Attorneys from Dearborn filed a class action against McDonald’s for falsely advertising halal Chicken McNuggets when they were, in fact, not halal. The plaintiffs’ attorneys entered into a proposed settlement with the restaurant. Notice was then posted and sent to the potential class members. Local attorney Majed Moughni, who opposed the settlement because none of the proceeds went to the victims who had consumed the food, set up a Facebook page urging people to opt out of the class or object to the settlement.
The plaintiffs’ attorneys, joined by counsel for McDonald’s, filed an “emergency motion” in January 2013 to enjoin Mr. Moughni from speaking out about the case and to have the Facebook page shut down.
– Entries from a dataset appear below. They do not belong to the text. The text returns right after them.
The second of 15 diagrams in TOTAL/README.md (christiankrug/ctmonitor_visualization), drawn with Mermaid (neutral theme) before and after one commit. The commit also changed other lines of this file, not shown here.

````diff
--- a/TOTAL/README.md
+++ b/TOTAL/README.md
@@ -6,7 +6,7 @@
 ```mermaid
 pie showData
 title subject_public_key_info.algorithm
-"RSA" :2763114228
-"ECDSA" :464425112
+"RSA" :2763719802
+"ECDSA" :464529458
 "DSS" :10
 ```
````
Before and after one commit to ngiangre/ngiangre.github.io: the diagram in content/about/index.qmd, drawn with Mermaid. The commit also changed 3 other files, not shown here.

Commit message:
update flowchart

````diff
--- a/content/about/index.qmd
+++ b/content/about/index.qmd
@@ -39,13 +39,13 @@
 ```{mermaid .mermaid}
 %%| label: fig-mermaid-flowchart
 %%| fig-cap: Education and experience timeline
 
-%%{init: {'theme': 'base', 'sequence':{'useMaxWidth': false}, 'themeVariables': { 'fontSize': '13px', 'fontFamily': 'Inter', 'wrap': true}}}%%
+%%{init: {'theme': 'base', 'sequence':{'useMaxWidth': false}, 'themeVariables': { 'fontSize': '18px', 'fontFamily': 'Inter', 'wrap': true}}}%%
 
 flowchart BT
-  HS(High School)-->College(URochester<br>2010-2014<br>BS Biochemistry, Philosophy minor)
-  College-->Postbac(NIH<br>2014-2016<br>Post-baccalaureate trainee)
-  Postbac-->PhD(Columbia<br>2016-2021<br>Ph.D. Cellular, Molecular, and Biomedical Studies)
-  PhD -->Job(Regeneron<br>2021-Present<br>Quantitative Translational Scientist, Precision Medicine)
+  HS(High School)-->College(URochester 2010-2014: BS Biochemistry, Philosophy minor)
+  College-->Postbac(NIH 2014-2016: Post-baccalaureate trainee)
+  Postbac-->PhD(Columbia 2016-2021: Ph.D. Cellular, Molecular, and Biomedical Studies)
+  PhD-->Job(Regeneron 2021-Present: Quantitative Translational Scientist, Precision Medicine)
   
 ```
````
Judge Kathleen Macdonald granted the motion and issued a gag order prohibiting Mr. Moughni from saying anything about the case, including why he thought the settlement was unjust.
The ACLU of Michigan filed a friend-of-the-court brief in support of Moughni, arguing that the court’s interest in seeing the class action settled did not give the judge authority to prevent others from speaking out against what they thought was an unfair settlement.
In March 2013 the parties and the judge agreed to lift the gag order.
(Ahmend v. McDonald’s Corp.; ACLU Legal Director Michael J. Steinberg; Cooperating Attorney Genevieve Scott.)
To view the full 2013-2014 Legal Docket, click here.